Kagan: Juiced balls don’t explain the home run explosion

From SABR member David Kagan at The Hardball Times on November 7, 2019:

Well, the 2019 World Series was another postseason dinger festival. And why not? The last few years have seen an unprecedented number of home runs. The table below is a summary of combined postseason homers. You can see this year was just a bit shy of the insanity of 2017, with 2018’s rate noticeably lower.


If you just look at the World Series, the same pattern emerges. This year, Washington and Houston were only three blasts behind the record-setting 2017 matchup between the Astros and the Dodgers, who together clubbed 25 round-trippers.

There are many possible reasons for the recent uptick in home runs, both postseason and otherwise, beginning around mid-season 2015: some we can rule out, and one that is very likely but as yet not fully explained.

Last month’s episode of physics and baseball, The Challenge of Explaining the Home Run Explosion, focused on the reason why the cause of the home run explosion since 2015 has yet to be found. Well, it turns out that’s not exactly true: It is very likely the reason is a reduction in the drag on a baseball in flight. What we don’t know is the exact cause of the drag reduction.

Read the full article here: https://tht.fangraphs.com/its-physics-juiced-balls-dont-explain-the-home-run-explosion/

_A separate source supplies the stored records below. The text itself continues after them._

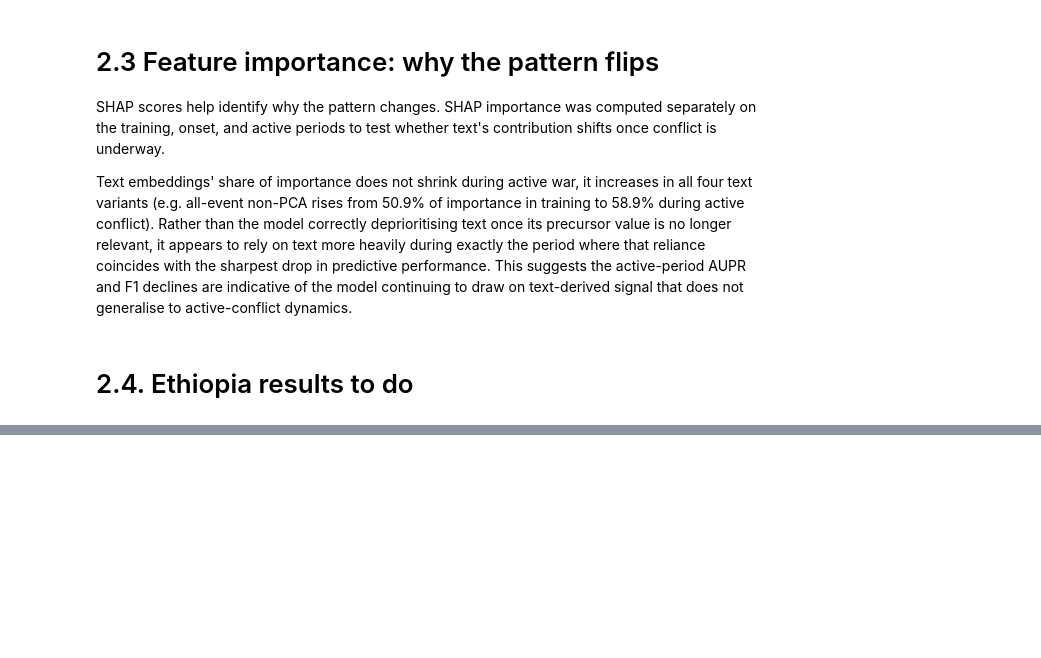
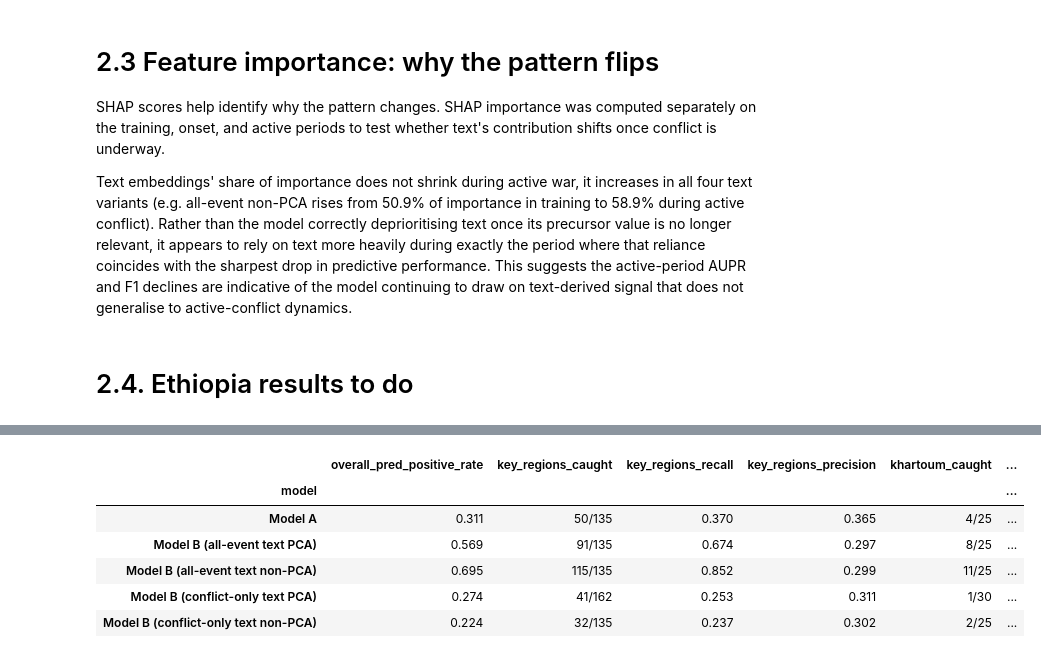
Before and after one commit to eviejones/msc-final-project, a Jupyter notebook: notebooks/03_results.ipynb, the cells around one changed output, grey strips where cells are left out. Drawn from its saved outputs; the diff is of its cells as text; code cells hidden in the pictures; blank space fills up the shorter version.

```diff
--- a/notebooks/03_results.ipynb
+++ b/notebooks/03_results.ipynb
@@ -425,0 +523,14 @@ print(seed_summary)
+# %%
+seeds_regional = pd.read_excel("evaluation/sudan_results_seeds.xlsx", sheet_name="onset_predictions_seeds")
+regional_seed_summary = region_recall_table(
+    seeds_regional, KEY_REGIONS, model_col="model"
+)
+regional_seed_summary
+# %% [output]
+|  | overall_pred_positive_rate | key_regions_caught | key_regions_recall | key_regions_precision | khartoum_caught | ... |
+| model |  |  |  |  |  | ... |
+| Model A | 0.311 | 50/135 | 0.370 | 0.365 | 4/25 | ... |
+| Model B (all-event text PCA) | 0.569 | 91/135 | 0.674 | 0.297 | 8/25 | ... |
+| Model B (all-event text non-PCA) | 0.695 | 115/135 | 0.852 | 0.299 | 11/25 | ... |
+| Model B (conflict-only text PCA) | 0.274 | 41/162 | 0.253 | 0.311 | 1/30 | ... |
+| Model B (conflict-only text non-PCA) | 0.224 | 32/135 | 0.237 | 0.302 | 2/25 | ... |
```
Also changed, not shown: parts of 14 cells of this notebook, 1 other file.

Originally published: November 8, 2019. Last Updated: November 8, 2019.